Edit difference data:

______________________________

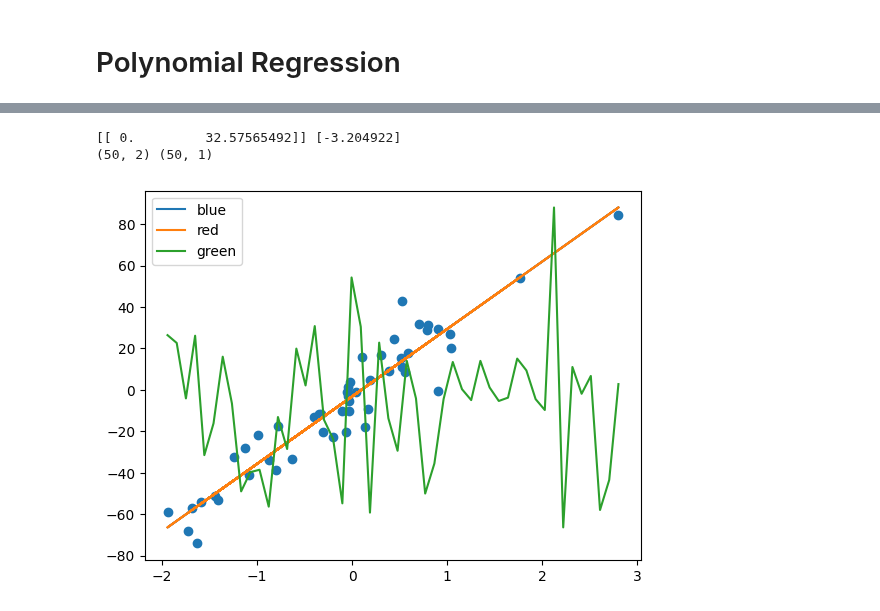
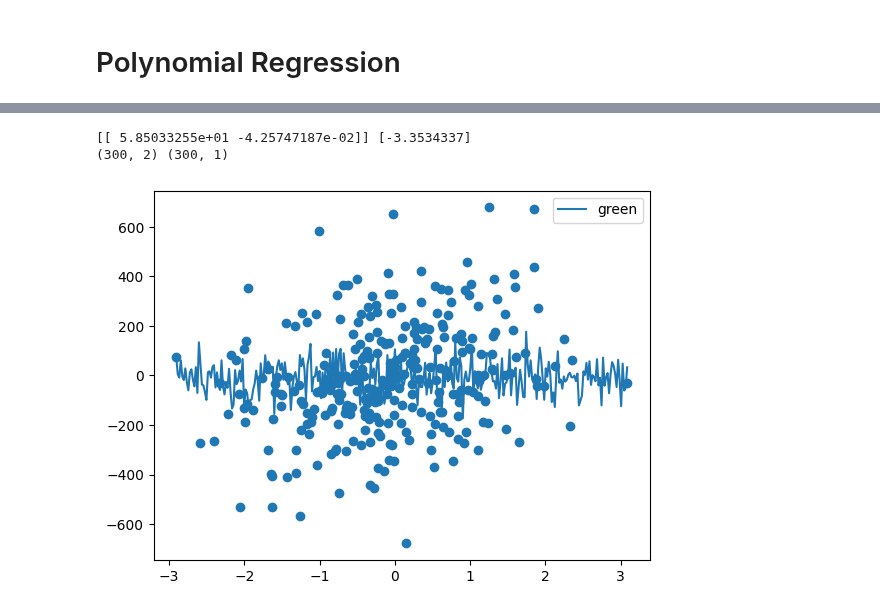
Before and after one commit to ROHIT318/python-practice, a Jupyter notebook: ml-implementation/linear_regression.ipynb, the cells around one changed output, grey strips where cells are left out. Cells and saved outputs as stored; diff of their text form; code cells hidden in the pictures.

Commit message:
Modified poly regression in linear_regression.ipynb

```diff
--- a/ml-implementation/linear_regression.ipynb
+++ b/ml-implementation/linear_regression.ipynb
@@ -102,9 +102,27 @@ plt.show()
 # Polynomial Regression
 # %%
 from sklearn.preprocessing import PolynomialFeatures
+input, output = make_regression(n_samples=300, n_features=1, noise=200)
+print(f"{input.shape} {output.shape}")
+poly_train_df = pd.DataFrame({
+    'feature_1': input[:, 0],
+    'label': output
+})
+plt.tight_layout()
+plt.scatter(poly_train_df['feature_1'], poly_train_df['label'])
+plt.show()
 
-poly_obj = PolynomialFeatures(degree=1)
-train_df_trns = poly_obj.fit_transform(X=train_df.values[:, 0].reshape(-1, 1))
-print(train_df_trns.shape)
-train_df_trns
+
+poly_obj = PolynomialFeatures(degree=2)
+# train_df_trns = poly_obj.fit_transform(X=poly_train_df.values[:, 0].reshape(-1, 1))
+poly_col = np.square(poly_train_df.values[:, 0]).reshape(-1,1)
+# print(train_df_trns.shape)
+# train_df_trns
+# poly_col
+poly_trns_df = pd.DataFrame({
+    'feature_1': poly_train_df['feature_1'],
+    'feature_1^2': poly_col[:,0],
+    'label': poly_train_df['label']
+})
+poly_trns_df.sample(5)
 # %% [output]
@@ -129,20 +137,23 @@ array([[ 1.        ,  0.90948082],
 # %%
 poly_lr = LinearRegression()
-poly_lr.fit(X=train_df_trns, y=train_df.values[:, 1].reshape(-1, 1))
+poly_lr.fit(X=poly_trns_df.values[:, 0:2], y=poly_trns_df.values[:, 2].reshape(-1, 1))
 print(poly_lr.coef_, poly_lr.intercept_)
-y_pred = poly_lr.predict(train_df_trns)
-print(train_df.shape, y_pred.shape)
+y_pred = poly_lr.predict(poly_trns_df.values[:, 0:2].reshape(-1,2))
+print(poly_train_df.shape, y_pred.shape)
 
-X_new=np.linspace(train_df_trns.min(), train_df_trns.max(), 50).reshape(-1, 1)
+X_new=np.linspace(poly_trns_df.values[:, 0].min(), poly_trns_df.values[:, 0].max(), poly_trns_df.shape[0]).reshape(-1, 1)
+# X_new=np.linspace(-3, 3, train_df_trns.shape[0]).reshape(-1, 1)
+# X_new=np.linspace(poly_train_df.min(), poly_train_df.max(), 300).reshape(-1, 1)
+# X_new=np.arange(-3,2,1).reshape(-1, 1)
 
 plt.tight_layout()
-plt.scatter(train_df['feature_1'], train_df['label'])
-plt.plot(train_df['feature_1'], (slope*train_df['feature_1'] + intercept), label='blue' )
-plt.plot(train_df['feature_1'], (lr.coef_[0,0]*train_df['feature_1'] + lr.intercept_[0]), label='red' )
+plt.scatter(poly_train_df['feature_1'], poly_train_df['label'])
+# plt.plot(train_df['feature_1'], (slope*train_df['feature_1'] + intercept), label='blue' )
+# plt.plot(train_df['feature_1'], (lr.coef_[0,0]*train_df['feature_1'] + lr.intercept_[0]), label='red' )
 plt.plot(X_new, y_pred, label='green')
 plt.legend()
 plt.show()
 # %% [output]
-[[ 0.         32.57565492]] [-3.204922]
-(50, 2) (50, 1)
+[[ 5.85033255e+01 -4.25747187e-02]] [-3.3534337]
+(300, 2) (300, 1)
-[figure, old version]
+[figure, new version]
```
Also changed, not shown: parts of 1 cell of this notebook.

______________________________

▶ EXERCISE AIM
Each line holding "print" in the records should be copied out.

▶ ANSWER FOR THE TASK
+print(f"{input.shape} {output.shape}")
-print(train_df_trns.shape)
+# print(train_df_trns.shape)
 print(poly_lr.coef_, poly_lr.intercept_)
-print(train_df.shape, y_pred.shape)
+print(poly_train_df.shape, y_pred.shape)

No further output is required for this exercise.